The silverback gorilla of the Hirwa clan


Bosco introduced us to the “Hirwa” gorilla clan, the family we would be meeting. The family is so named because “Hirwa” means lucky, which refers to the family’s good fortune: they have grown to a clan of 20 members, including a pair of juvenile twins—a rare occurrence in the wild.

We were also given basic rules for how to approach the family: avoid eye contact, stay alert, be quiet, disable flash on our cameras and keep our distance from the family. Bosco emphasized that our goal, beyond observing this amazing species, was to interrupt the Hirwa family as little as possible.

Meeting the Gorillas

It didn’t take long for us make contact with the gorillas. We hiked for about 30 minutes before Bosco told us that the clan was just ahead, outside a farmer’s field. There was a palpable excitement in the air as I, and others in our group, readied our cameras in anticipation of what we were about to see. As we reached the top of the field, we caught our first glimpse of the clan: they were busily munching on bamboo trees.


The Hirwa family enjoying a light lunch


The duration of their lunch was clear thanks to the trail of gnawed bamboo trees. The Hirwa family included a silverback, adult females and a few babies. The adorable babies were on full display: playing with mom, frolicking in the bushes and even beating their chests in a adorable impression of their silverback father. My favourite gorilla baby, however, tried his hardest to feed on a bamboo tree all by himself. The tree was just a little too thick!


Almost there! A gorilla baby tries to eat bamboo fresh off the tree.


The size of the adult members of the Hirwa family astonished me. Male silverbacks, the largest members in a family, can weigh up to 480 pounds and the silverback of the Hirwa family was massive! As the other members of the family were busy eating and playing, he mostly sat alone in the background, quietly watching over his family. At one point, while I was watching some of the other gorillas, the silverback approached me—it appeared that I was between him and where he wanted to go. I looked to Bosco who told me to stay calm and let the large silverback walk by, and that’s exactly what he did: the silverback brushed by my leg on his way to munch on some bamboo shoots.


Even silverbacks get itchy


During my time with the gorillas, I could not get over their likeness to humans. With no border or fence between us, watching them felt in some ways like looking into a mirror. Gorillas share 98 percent of their DNA with humans, and the evidence was right in front of me as I closely observed their all too familiar gestures, mannerisms and behaviours.


Bosco, center, and our gorilla trekking crew


Dian Fossey, author of Gorillas in the Mist and the famous mountain gorilla researcher, once remarked, “when you realize the value of all life, you dwell less on what is past and concentrate on the preservation of the future.” I could not have said it better myself! My experience with the gorillas reinforced my feelings that conserving these creatures for future generations is a crucial mission, one that benefits us all. If you are considering visiting Rwanda to see the mountain gorillas, I absolutely recommend it. The experience was unforgettable and I will always cherish my time with the Hirwa family.

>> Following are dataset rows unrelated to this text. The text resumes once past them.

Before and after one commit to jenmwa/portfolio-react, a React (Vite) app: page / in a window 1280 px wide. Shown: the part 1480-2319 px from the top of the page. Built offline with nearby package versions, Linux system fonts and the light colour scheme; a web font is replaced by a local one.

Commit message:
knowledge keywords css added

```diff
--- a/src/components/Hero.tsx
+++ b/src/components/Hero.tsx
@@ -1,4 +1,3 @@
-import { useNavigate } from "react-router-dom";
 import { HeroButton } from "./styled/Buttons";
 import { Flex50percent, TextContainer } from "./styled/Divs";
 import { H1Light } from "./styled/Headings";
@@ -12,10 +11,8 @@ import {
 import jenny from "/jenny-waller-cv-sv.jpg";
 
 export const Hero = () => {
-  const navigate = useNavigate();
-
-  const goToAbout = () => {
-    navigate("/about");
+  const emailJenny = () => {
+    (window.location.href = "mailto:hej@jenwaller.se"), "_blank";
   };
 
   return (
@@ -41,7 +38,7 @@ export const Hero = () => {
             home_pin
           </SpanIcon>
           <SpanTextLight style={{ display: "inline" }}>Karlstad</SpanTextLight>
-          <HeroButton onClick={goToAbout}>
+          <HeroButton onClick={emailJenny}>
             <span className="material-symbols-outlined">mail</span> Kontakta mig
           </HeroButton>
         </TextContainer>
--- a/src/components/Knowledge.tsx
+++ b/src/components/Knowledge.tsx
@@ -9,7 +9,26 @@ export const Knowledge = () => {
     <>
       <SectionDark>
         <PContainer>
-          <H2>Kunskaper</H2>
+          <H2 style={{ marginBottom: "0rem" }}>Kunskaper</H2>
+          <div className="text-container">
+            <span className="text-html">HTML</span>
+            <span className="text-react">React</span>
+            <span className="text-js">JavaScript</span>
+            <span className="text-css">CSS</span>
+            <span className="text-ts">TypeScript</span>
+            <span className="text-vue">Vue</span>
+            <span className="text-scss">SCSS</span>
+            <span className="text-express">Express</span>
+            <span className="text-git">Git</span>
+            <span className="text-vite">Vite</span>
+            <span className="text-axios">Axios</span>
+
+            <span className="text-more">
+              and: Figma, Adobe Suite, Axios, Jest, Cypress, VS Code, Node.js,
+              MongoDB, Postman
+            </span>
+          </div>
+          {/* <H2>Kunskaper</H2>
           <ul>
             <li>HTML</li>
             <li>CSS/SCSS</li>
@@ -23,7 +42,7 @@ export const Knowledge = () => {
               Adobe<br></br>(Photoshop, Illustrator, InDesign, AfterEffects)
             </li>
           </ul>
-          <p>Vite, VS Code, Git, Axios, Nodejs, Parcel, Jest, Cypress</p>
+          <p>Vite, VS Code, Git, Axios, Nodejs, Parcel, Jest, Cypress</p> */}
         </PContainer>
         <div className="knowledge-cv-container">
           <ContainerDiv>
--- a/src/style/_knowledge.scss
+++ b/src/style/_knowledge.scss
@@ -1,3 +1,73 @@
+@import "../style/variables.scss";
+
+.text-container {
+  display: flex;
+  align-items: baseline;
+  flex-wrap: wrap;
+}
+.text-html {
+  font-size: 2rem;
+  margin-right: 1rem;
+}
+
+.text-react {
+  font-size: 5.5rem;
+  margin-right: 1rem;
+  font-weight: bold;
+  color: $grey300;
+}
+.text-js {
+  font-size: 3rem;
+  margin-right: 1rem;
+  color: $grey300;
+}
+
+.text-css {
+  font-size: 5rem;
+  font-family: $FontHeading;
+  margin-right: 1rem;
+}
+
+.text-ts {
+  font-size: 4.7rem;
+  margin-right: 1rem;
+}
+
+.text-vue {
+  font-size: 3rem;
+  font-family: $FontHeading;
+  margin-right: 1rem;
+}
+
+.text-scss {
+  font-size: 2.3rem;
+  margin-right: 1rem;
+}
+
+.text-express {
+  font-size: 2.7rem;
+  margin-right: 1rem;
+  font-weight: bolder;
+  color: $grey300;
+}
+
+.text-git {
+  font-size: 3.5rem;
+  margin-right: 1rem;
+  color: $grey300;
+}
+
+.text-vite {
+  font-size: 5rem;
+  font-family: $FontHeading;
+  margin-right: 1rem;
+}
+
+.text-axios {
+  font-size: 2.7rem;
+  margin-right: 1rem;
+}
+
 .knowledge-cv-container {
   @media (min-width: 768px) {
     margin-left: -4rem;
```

View our Ultimate Rwanda itinerary to learn more about the gorilla trekking experience.

CST #2071444-20